It’s a common mistake. People often think that once they have written their will or trust, established a Power of Attorney and decided on a health care directive; their estate plan is done. They assume they can do this planning one time and never worry about it again. There are several reasons why this is wrong. For one, your estate plan needs periodic updating. Another reason the belief is false is that they may not have checked to ensure all assets are aligned. Many people may not know about asset alignment.

What Is Asset Alignment?

Asset alignment ensures that all your assets and named beneficiaries align across all areas of your estate plan. One such example is that if you co-own your car with a sibling, you can not leave it to your friend in your will. Since your sibling co-owns the vehicle, ownership of the car would automatically go to them.

That may be an easy example (but definitely one that you need to think about.) Some other, more in-depth examples of ensuring asset alignment are:

  • Revocable Living Trust
    Your assets must be titled to your trust and not in your name. If you have a significant savings account, it cannot simply be in your name; it needs to read “Jane Doe, trustee for the Jane Doe trust, dated January 1st, 2022”.
  • Divorced
    If your Dissolution of Marriage reads that you will bequeath the family home to your ex-spouse when you die, then that is what you must do. You cannot leave it to someone else in your will.
  • Business Interests
    If you have closely held business interest assets (such as a family-owned business), you must ensure this asset aligns with your will or trust. There may be written restrictions on how your company share is distributed after you are gone.

Your estate may be held up in probate court if there is a conflict regarding the distribution of your assets. This will cost your loved ones time and money while the courts rule on your estate. If your retirement lists your nephew as a beneficiary, it doesn’t matter what the will says; your funds will go to your nephew.

Working With An Attorney

As you can see, establishing an estate plan is not a simple task. Many legal documents must work together to provide a robust solution. You need an experienced estate planning attorney who can understand your unique situation and help you establish a plan that will encompass all your needs and allow all your documents to work together.
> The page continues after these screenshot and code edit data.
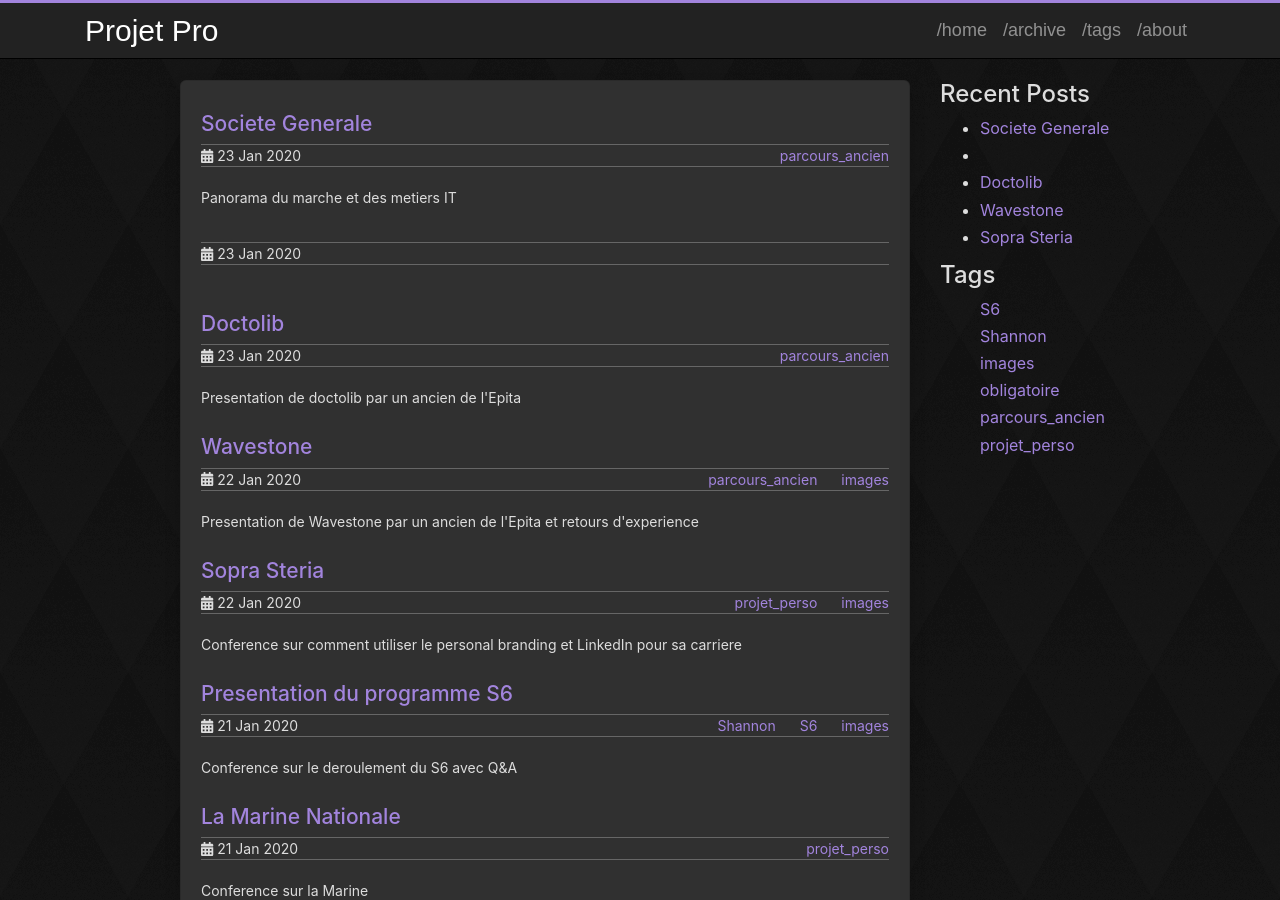
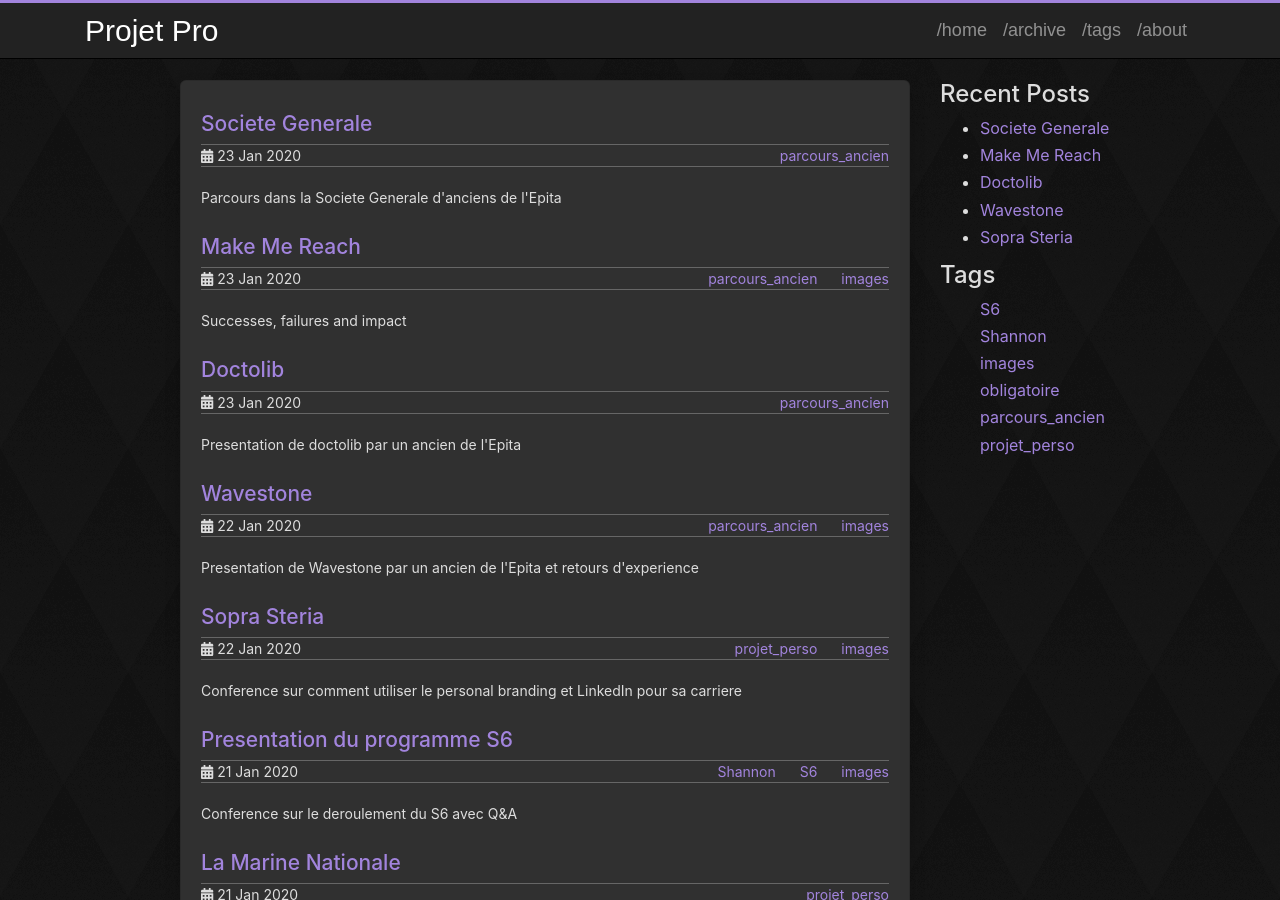
Before and after one commit to lemasyma/entreprise, a Jekyll site: the page built from index.html, in a window 1280 px wide and 900 px high. Built offline with Jekyll 4.4.1, drawn with Linux system fonts in a browser that asks for light colours.

Commit message:
[CONFS] Fixes

```diff
--- a/_posts/2020-01-23-sg.md
+++ b/_posts/2020-01-23-sg.md
@@ -3,7 +3,7 @@
 title:  Societe Generale
 date:   2020-01-23 12:00
 tags: parcours_ancien
-description: Panorama du marche et des metiers IT
+description: Parcours dans la Societe Generale d'anciens de l'Epita
 ---
 # Who We Are
 * Yannick Neff: SIGL 2008
```
Also changed, not shown: _posts/2020-01-23-make-me-reach.md (+1 -1 lines).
Ensuring asset alignment is one of the most important things you can do for your estate plan. Another critical step is to update your plan periodically. Your assets and situations change over time. It’s wise to review and update your estate plan every 3-5 years. It’s good to know that you are never done with an estate plan; it is something you can always change and improve.

Oak Brook Estate Planning Attorneys

Call the Estate and Probate Legal Group to discuss the best strategies for your situation. You do not need to set up your entire estate plan all at one time. Our lawyers at Estate and Probate Legal Group will patiently work with you until your plan is complete. Contact Us today at 630-864-5835.

AREAS WE SERVE: Cook, DuPage, Kane, Lake and Will counties.